>>>>>
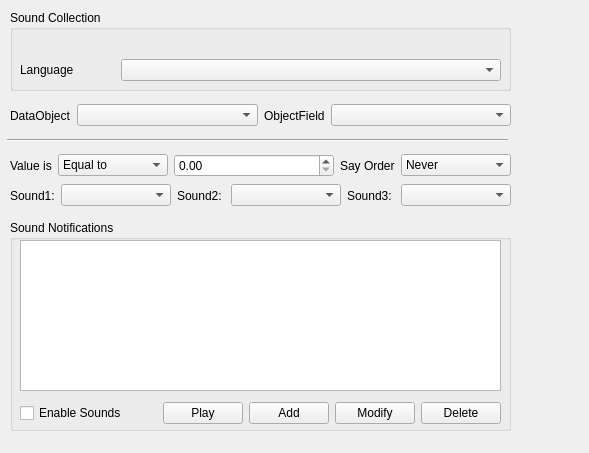
Above: ground/openpilotgcs/src/plugins/notify/notifypluginoptionspage.ui from openpilot/OpenPilot before the change. Below: the same form after it.
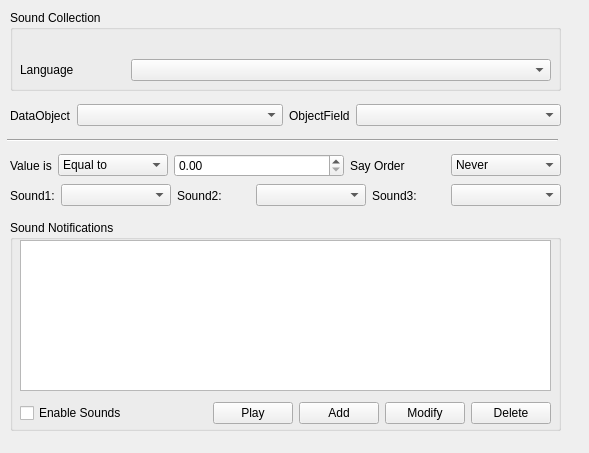
That is the form after the change. Icons and pictures are not drawn. Custom widgets are drawn as their Qt base class.

What changed in the file:
```diff
--- a/ground/openpilotgcs/src/plugins/notify/notifypluginoptionspage.ui
+++ b/ground/openpilotgcs/src/plugins/notify/notifypluginoptionspage.ui
@@ -24,7 +24,7 @@
     <rect>
      <x>10</x>
      <y>10</y>
-     <width>501</width>
+     <width>551</width>
      <height>81</height>
     </rect>
    </property>
@@ -36,7 +36,7 @@
      <rect>
       <x>10</x>
       <y>20</y>
-      <width>481</width>
+      <width>531</width>
       <height>51</height>
      </rect>
     </property>
@@ -89,7 +89,7 @@
     <rect>
      <x>10</x>
      <y>220</y>
-     <width>501</width>
+     <width>551</width>
      <height>211</height>
     </rect>
    </property>
@@ -101,7 +101,7 @@
      <rect>
       <x>10</x>
       <y>180</y>
-      <width>481</width>
+      <width>531</width>
       <height>26</height>
      </rect>
     </property>
@@ -203,7 +203,7 @@
      <rect>
       <x>10</x>
       <y>20</y>
-      <width>481</width>
+      <width>531</width>
       <height>151</height>
      </rect>
     </property>
@@ -226,7 +226,7 @@
     <rect>
      <x>10</x>
      <y>100</y>
-     <width>501</width>
+     <width>551</width>
      <height>31</height>
     </rect>
    </property>
@@ -272,7 +272,7 @@
     <rect>
      <x>7</x>
      <y>130</y>
-     <width>501</width>
+     <width>551</width>
      <height>20</height>
     </rect>
    </property>
@@ -285,7 +285,7 @@
     <rect>
      <x>10</x>
      <y>180</y>
-     <width>501</width>
+     <width>551</width>
      <height>31</height>
     </rect>
    </property>
@@ -390,7 +390,7 @@
     <rect>
      <x>10</x>
      <y>150</y>
-     <width>501</width>
+     <width>551</width>
      <height>31</height>
     </rect>
    </property>
```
<<<<<
Take the data above and set it down exactly, images excluded.

--- Solution to this problem ---
Above: ground/openpilotgcs/src/plugins/notify/notifypluginoptionspage.ui from openpilot/OpenPilot before the change. Below: the same form after it.
That is the form after the change. Icons and pictures are not drawn. Custom widgets are drawn as their Qt base class.

What changed in the file:
```diff
--- a/ground/openpilotgcs/src/plugins/notify/notifypluginoptionspage.ui
+++ b/ground/openpilotgcs/src/plugins/notify/notifypluginoptionspage.ui
@@ -24,7 +24,7 @@
     <rect>
      <x>10</x>
      <y>10</y>
-     <width>501</width>
+     <width>551</width>
      <height>81</height>
     </rect>
    </property>
@@ -36,7 +36,7 @@
      <rect>
       <x>10</x>
       <y>20</y>
-      <width>481</width>
+      <width>531</width>
       <height>51</height>
      </rect>
     </property>
@@ -89,7 +89,7 @@
     <rect>
      <x>10</x>
      <y>220</y>
-     <width>501</width>
+     <width>551</width>
      <height>211</height>
     </rect>
    </property>
@@ -101,7 +101,7 @@
      <rect>
       <x>10</x>
       <y>180</y>
-      <width>481</width>
+      <width>531</width>
       <height>26</height>
      </rect>
     </property>
@@ -203,7 +203,7 @@
      <rect>
       <x>10</x>
       <y>20</y>
-      <width>481</width>
+      <width>531</width>
       <height>151</height>
      </rect>
     </property>
@@ -226,7 +226,7 @@
     <rect>
      <x>10</x>
      <y>100</y>
-     <width>501</width>
+     <width>551</width>
      <height>31</height>
     </rect>
    </property>
@@ -272,7 +272,7 @@
     <rect>
      <x>7</x>
      <y>130</y>
-     <width>501</width>
+     <width>551</width>
      <height>20</height>
     </rect>
    </property>
@@ -285,7 +285,7 @@
     <rect>
      <x>10</x>
      <y>180</y>
-     <width>501</width>
+     <width>551</width>
      <height>31</height>
     </rect>
    </property>
@@ -390,7 +390,7 @@
     <rect>
      <x>10</x>
      <y>150</y>
-     <width>501</width>
+     <width>551</width>
      <height>31</height>
     </rect>
    </property>
```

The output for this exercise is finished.